We’ll Be There in the Morning A few weeks ago, I got a call from a homeowner. Their 90-year-old maple tree had given way in a storm, and the result was a massive, 70-foot branch laying across their backyard. I knew from the description that it was time to get to work. to fall. Whether it’s in four years, four months, or four weeks, if there’s weakness, it’s going to give way. A nor’easter may roll through, or it might only take a windy day for the tree to crack. When that happens, there’s not a moment to lose. Our crew is there right away when we get a call.

Our Rapid Response to Storm Damage

When I arrived at the house to assess the damage, I saw that the cables installed to support the tree had broken.
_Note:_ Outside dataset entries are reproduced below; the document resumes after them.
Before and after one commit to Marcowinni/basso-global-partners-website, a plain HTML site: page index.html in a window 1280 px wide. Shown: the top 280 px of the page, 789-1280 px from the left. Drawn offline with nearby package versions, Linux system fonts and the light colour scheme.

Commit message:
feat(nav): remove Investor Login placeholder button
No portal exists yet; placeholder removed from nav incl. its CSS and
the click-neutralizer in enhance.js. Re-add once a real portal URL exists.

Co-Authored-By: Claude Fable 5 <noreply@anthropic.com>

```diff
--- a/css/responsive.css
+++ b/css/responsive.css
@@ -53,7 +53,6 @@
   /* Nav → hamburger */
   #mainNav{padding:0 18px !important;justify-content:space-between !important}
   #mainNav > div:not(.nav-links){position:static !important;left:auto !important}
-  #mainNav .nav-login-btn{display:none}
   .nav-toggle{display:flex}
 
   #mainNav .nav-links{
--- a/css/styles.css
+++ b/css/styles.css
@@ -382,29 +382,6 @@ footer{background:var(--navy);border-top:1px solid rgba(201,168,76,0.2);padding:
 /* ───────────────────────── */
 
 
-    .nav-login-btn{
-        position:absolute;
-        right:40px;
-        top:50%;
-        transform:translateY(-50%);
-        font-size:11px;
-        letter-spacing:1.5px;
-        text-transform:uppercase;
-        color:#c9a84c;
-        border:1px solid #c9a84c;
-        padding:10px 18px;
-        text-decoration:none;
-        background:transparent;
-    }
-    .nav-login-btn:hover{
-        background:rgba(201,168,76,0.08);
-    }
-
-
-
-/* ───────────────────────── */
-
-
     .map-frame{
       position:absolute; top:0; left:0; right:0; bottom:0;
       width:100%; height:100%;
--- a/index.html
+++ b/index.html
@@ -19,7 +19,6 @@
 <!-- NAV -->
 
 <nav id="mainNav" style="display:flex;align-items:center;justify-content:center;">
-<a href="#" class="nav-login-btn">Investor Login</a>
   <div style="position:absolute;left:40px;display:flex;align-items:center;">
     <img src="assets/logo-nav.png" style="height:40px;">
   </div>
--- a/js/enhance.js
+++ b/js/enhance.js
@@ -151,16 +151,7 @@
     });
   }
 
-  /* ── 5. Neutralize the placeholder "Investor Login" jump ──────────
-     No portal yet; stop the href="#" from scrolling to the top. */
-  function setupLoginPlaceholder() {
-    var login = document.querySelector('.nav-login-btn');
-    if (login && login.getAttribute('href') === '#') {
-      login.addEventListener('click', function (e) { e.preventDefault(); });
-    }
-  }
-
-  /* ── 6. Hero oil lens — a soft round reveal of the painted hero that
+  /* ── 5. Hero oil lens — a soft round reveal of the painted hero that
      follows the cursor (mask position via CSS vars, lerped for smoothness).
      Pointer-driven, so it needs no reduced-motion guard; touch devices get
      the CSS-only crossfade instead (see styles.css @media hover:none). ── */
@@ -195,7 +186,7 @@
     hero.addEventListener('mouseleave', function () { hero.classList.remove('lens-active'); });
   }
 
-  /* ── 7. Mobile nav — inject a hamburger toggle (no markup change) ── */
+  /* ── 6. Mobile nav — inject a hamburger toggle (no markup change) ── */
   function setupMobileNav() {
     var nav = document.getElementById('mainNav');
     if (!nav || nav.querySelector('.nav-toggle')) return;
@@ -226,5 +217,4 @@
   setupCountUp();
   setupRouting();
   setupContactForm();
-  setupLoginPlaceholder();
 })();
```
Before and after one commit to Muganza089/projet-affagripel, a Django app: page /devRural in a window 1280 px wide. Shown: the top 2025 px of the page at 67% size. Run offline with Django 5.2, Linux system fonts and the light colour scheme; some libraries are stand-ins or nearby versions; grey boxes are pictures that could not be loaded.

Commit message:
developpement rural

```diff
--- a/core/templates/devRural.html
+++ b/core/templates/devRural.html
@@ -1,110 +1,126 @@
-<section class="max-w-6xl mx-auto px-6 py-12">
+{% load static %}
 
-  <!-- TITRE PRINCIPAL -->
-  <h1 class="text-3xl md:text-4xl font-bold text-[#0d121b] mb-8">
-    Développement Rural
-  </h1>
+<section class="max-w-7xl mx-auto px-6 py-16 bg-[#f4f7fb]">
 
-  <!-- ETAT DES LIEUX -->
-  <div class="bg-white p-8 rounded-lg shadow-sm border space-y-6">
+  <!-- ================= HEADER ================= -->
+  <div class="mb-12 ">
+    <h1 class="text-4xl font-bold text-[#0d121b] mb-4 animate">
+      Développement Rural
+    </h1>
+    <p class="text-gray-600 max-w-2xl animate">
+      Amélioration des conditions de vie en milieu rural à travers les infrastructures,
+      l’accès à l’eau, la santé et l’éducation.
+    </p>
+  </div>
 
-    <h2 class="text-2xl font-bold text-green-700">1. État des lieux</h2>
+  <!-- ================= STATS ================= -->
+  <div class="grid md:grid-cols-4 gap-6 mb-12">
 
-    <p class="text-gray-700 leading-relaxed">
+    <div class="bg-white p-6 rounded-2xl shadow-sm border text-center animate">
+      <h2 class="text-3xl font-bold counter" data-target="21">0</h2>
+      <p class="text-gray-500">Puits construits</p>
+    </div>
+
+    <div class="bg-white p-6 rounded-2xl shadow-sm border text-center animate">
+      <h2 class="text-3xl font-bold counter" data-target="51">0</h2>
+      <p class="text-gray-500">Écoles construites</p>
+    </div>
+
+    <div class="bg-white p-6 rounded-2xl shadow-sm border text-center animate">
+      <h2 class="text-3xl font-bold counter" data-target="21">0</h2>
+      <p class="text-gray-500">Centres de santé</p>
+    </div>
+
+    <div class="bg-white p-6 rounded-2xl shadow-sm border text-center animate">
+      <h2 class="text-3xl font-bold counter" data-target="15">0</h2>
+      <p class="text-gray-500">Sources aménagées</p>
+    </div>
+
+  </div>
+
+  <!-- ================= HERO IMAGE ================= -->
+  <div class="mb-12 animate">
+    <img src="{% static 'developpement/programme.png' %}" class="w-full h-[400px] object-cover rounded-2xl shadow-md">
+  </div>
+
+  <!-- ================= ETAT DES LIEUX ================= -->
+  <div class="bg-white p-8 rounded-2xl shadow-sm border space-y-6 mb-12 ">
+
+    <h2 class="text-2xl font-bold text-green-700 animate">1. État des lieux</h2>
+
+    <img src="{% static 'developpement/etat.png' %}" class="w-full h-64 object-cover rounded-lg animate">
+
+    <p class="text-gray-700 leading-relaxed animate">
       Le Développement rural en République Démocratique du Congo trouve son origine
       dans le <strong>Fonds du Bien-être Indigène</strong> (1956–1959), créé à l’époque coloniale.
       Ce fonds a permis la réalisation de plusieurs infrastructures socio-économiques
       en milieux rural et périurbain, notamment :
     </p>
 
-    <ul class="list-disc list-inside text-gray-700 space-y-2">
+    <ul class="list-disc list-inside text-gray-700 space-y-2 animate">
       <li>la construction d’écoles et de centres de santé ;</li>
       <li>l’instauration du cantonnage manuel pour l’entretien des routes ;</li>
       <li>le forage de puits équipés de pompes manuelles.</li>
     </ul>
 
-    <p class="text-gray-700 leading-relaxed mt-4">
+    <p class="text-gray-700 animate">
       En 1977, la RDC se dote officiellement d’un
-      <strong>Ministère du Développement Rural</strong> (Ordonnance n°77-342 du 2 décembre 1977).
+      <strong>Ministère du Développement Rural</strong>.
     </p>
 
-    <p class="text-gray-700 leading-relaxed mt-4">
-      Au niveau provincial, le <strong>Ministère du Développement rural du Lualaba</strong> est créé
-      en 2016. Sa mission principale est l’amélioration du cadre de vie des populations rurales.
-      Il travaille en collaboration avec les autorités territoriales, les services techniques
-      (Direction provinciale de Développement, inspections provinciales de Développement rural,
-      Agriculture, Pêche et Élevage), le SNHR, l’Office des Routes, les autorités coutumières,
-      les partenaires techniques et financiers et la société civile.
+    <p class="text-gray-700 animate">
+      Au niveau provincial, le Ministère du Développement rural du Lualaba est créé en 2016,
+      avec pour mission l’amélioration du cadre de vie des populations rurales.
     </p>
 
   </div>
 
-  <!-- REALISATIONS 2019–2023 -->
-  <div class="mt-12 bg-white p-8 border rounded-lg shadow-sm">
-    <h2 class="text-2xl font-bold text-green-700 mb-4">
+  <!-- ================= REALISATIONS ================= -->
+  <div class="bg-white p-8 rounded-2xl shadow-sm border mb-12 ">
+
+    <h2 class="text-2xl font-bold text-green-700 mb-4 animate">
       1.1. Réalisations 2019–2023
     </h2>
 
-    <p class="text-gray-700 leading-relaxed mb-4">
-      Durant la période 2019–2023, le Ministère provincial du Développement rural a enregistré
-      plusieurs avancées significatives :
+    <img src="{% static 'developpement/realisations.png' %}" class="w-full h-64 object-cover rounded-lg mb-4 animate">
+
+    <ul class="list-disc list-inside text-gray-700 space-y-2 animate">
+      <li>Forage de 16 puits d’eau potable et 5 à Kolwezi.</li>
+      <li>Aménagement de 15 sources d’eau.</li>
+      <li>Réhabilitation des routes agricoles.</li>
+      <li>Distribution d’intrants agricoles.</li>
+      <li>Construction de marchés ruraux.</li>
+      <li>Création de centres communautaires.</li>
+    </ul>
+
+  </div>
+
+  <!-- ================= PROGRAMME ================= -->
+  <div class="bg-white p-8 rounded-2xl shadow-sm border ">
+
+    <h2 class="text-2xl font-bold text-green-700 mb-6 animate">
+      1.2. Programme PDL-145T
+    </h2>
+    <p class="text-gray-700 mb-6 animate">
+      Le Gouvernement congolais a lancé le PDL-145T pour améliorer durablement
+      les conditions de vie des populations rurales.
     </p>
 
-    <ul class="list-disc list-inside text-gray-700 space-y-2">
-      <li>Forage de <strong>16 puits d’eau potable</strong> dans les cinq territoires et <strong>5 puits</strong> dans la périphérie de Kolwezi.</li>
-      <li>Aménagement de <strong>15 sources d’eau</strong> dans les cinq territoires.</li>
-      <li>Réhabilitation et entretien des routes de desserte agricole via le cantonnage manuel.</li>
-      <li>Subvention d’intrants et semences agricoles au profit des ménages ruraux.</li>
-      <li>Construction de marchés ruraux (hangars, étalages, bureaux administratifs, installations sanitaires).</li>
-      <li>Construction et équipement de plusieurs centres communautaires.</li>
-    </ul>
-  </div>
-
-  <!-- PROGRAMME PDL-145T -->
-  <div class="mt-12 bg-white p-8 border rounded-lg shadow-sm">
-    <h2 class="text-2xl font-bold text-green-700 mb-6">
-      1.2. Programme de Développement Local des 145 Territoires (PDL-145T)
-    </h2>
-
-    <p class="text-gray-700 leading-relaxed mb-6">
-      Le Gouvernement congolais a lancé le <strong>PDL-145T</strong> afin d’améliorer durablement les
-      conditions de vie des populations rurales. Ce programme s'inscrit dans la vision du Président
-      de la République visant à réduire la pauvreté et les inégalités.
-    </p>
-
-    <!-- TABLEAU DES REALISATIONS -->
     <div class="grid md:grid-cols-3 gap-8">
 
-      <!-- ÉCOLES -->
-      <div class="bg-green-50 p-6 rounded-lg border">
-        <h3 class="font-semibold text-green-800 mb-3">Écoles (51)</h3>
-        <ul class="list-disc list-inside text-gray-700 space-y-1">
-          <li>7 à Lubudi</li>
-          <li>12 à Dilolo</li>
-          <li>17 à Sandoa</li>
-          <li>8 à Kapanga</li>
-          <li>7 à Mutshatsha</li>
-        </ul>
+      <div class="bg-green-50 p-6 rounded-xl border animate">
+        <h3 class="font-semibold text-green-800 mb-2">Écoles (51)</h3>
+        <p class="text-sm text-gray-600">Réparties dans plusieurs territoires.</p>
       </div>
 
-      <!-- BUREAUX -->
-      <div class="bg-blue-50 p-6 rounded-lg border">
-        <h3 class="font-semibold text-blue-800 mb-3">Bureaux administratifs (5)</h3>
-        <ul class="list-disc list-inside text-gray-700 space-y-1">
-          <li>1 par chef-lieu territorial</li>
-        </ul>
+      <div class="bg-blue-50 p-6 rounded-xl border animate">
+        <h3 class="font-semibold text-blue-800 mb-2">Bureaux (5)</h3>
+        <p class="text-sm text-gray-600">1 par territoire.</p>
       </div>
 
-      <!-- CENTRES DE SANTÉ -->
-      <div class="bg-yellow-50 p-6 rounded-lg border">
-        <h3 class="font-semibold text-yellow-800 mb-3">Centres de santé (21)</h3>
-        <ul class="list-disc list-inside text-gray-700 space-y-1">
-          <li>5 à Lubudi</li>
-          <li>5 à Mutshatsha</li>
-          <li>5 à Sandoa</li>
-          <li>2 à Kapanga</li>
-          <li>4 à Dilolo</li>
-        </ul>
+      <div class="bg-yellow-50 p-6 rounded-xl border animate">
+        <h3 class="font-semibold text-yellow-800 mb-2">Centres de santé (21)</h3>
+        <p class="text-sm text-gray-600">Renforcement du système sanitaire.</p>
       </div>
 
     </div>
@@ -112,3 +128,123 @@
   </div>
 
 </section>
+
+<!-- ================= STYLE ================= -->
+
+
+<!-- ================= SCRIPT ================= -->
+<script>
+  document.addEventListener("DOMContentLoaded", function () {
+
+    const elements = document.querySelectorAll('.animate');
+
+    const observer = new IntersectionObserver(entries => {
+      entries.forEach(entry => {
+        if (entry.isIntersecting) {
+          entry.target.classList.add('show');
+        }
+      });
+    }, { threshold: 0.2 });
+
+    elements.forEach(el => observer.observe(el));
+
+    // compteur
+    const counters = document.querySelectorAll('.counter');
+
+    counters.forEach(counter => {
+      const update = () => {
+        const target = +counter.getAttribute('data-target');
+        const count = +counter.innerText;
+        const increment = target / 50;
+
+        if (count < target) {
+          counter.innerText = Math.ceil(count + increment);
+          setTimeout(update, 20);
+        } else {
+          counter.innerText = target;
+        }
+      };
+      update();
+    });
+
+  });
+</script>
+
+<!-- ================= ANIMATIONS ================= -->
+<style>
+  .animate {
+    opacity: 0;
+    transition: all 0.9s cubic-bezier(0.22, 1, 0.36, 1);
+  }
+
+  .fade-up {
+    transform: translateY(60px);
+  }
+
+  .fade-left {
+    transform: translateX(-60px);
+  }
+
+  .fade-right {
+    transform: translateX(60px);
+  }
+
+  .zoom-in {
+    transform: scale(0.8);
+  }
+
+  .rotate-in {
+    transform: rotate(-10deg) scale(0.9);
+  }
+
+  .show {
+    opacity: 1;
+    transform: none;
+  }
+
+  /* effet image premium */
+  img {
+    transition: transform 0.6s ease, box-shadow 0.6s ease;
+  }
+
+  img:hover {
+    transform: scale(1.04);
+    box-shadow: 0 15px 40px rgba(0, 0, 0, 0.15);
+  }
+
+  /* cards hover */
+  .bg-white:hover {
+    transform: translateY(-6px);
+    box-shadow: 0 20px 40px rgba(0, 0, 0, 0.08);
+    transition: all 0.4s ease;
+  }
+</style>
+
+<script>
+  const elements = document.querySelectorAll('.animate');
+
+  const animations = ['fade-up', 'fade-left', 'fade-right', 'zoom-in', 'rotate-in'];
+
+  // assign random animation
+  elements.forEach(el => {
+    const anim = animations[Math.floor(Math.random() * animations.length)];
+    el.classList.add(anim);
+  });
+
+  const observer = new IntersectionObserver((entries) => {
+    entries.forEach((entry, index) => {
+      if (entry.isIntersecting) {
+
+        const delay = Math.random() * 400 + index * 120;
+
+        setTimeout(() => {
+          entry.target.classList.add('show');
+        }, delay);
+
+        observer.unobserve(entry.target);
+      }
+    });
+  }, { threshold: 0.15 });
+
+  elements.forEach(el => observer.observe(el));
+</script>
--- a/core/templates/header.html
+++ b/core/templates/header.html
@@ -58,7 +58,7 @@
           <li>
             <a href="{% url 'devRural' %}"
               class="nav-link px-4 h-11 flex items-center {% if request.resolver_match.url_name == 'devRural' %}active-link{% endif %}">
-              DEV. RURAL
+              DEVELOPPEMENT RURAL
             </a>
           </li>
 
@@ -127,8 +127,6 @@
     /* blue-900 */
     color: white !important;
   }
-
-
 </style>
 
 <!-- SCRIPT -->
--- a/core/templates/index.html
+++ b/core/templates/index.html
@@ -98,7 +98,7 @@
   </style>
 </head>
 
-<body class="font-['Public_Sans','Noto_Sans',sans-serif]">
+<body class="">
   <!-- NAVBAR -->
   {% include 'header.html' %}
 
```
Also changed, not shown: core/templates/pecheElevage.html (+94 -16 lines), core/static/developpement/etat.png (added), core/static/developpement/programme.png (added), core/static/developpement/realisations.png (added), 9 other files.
There was some dieback in the crown and rot down to the joints where the tree leaders came together. It was structurally weakened, and the situation was a higher risk than I anticipated. For a couple getting ready to sell their home, this situation was far from ideal. Fortunately for this homeowner, the branch fell away from their house. If it had toppled differently, the branch may have had enough power to crash through and structurally weaken their home — I’ve seen it happen before. In this case, though, the only thing harmed was a bush in the backyard. Anytime I’m assessing a tree for risk and I notice structural weakness, I consider the timeline of what could happen. When a tree is weakened, it’s not a question of if but when that tree is going

The reality is that our New England trees are old, and this is both a blessing and a risk. We have beautiful, dignified, old maple and oak trees lining our avenues. They add value to our neighborhoods, but, in some cases, they also cause danger. A weakness may not be visible, but underneath the bark, the wood has often sheared, and the tree gives way internally, causing rot that poses a threat to everything in its circumference. These are also known as stress cracks, and only a certified arborist can identify them. Especially during the height of storm season, I can’t emphasize enough the importance of hiring a certified, experienced arborist to come assess your trees. As thunderstorms kick up in the hot weather and the jet stream changes pattern in September, bringing our nor’easters, the wind comes back around and creates circular storms with 60-mph winds, tornadoes, and hurricane remnants off the coast. In fact, we’re due for another tropical storm any year now. Since 2011, I’ve participated in storm cleanup in Connecticut, from helping out after the October 2011 ice storm to assisting after a recent tornado on Cape Cod. I’ve

seen the seven major types of storm cleanups: hurricane, lightning strike, tornado, ice storm, blizzard, flooding thunderstorm, and winds. I’ve seen most of what a storm can do. While I don’t enjoy seeing property damaged, I do get a thrill from the quick response and action needed in these situations, and I like the sense of duty and the technical strategy involved in storm cleanup. I’m very experienced with this type of damage, and I know that in these situations, you need an honest, objective contractor. You can’t wait. When a homeowner calls us, I make sure I can be there by the next morning at the latest to secure the situation. Right now, we have three crews at the ready for storm season. We’re prepared to protect your interests, and we know the best cure is prevention, so call for an arborist assessment today. –Andrew Bachman

AndrewBachman, certifiedArborist andownerofTroutBrookLandscapingLLC onTalcottRoad inWestHartford. LANNY NAGLER PHOTO


Made with FlippingBook - Online catalogs